* PROBLEM REQUIREMENTS:
Go through the data below and report how many lines contain "README"; the reply holds only that number.

☆ ☆ ☆ ☆

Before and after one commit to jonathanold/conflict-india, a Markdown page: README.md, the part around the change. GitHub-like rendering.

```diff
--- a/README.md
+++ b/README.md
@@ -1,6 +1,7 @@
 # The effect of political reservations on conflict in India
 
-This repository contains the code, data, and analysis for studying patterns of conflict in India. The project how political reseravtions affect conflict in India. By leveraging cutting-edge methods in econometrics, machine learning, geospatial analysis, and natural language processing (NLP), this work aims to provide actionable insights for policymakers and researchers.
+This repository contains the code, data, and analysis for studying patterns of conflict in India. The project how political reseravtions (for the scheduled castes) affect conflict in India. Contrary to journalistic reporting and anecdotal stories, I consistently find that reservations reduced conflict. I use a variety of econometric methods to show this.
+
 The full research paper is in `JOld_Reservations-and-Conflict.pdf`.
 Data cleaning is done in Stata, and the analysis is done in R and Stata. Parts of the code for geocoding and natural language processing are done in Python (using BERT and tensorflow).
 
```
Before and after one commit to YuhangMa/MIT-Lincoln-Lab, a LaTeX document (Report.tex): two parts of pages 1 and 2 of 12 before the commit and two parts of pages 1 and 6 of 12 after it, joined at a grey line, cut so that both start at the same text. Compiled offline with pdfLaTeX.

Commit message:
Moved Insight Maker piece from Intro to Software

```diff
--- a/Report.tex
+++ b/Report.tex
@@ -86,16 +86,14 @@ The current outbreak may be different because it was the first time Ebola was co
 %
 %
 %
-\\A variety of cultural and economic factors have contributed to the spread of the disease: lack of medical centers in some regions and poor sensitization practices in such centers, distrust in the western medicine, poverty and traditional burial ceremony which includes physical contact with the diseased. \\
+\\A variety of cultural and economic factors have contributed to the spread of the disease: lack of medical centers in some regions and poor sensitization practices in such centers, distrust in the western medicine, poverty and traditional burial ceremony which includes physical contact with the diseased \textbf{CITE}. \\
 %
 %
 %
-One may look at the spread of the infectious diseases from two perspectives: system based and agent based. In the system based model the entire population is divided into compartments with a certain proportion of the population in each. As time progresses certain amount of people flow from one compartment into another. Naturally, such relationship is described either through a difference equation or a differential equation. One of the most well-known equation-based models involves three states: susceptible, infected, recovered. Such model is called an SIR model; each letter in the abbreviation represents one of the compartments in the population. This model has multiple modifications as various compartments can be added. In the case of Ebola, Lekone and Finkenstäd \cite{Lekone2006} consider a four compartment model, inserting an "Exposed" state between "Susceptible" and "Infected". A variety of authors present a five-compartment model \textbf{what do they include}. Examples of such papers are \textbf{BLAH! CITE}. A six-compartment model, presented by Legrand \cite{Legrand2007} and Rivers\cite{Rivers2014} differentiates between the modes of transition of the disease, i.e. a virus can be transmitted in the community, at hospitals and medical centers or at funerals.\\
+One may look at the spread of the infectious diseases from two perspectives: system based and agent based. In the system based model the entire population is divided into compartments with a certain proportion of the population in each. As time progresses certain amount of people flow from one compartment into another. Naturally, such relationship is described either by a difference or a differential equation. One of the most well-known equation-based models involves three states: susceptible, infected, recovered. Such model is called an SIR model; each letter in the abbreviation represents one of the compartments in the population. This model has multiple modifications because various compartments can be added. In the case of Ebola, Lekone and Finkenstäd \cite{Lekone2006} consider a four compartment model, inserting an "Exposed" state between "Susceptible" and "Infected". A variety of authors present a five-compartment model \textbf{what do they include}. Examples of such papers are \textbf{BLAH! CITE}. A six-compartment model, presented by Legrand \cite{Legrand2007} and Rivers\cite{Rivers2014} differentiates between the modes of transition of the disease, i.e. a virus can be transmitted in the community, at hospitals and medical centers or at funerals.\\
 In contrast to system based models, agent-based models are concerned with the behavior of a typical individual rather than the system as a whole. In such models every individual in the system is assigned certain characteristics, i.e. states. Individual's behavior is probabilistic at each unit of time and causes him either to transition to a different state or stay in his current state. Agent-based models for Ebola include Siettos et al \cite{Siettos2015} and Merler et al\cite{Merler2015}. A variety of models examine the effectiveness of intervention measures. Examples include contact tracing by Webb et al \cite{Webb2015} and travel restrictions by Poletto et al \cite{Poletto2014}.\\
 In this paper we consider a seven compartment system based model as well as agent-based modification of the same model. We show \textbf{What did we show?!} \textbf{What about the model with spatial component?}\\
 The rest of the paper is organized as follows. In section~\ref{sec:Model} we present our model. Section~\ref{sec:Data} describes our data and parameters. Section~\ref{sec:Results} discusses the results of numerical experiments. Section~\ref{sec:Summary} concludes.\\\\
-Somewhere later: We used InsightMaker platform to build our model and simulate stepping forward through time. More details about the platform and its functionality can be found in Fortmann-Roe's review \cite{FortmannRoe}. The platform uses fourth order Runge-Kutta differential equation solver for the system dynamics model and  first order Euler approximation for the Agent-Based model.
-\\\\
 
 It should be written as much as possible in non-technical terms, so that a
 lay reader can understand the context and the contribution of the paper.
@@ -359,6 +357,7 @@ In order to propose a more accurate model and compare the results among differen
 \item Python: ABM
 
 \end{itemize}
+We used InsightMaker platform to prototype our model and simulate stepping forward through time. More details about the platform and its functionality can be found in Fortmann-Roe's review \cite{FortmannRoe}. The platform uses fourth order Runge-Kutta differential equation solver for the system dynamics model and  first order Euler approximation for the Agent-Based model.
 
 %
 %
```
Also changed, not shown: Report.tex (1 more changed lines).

☆ ☆ ☆ ☆

* OUTPUT:
3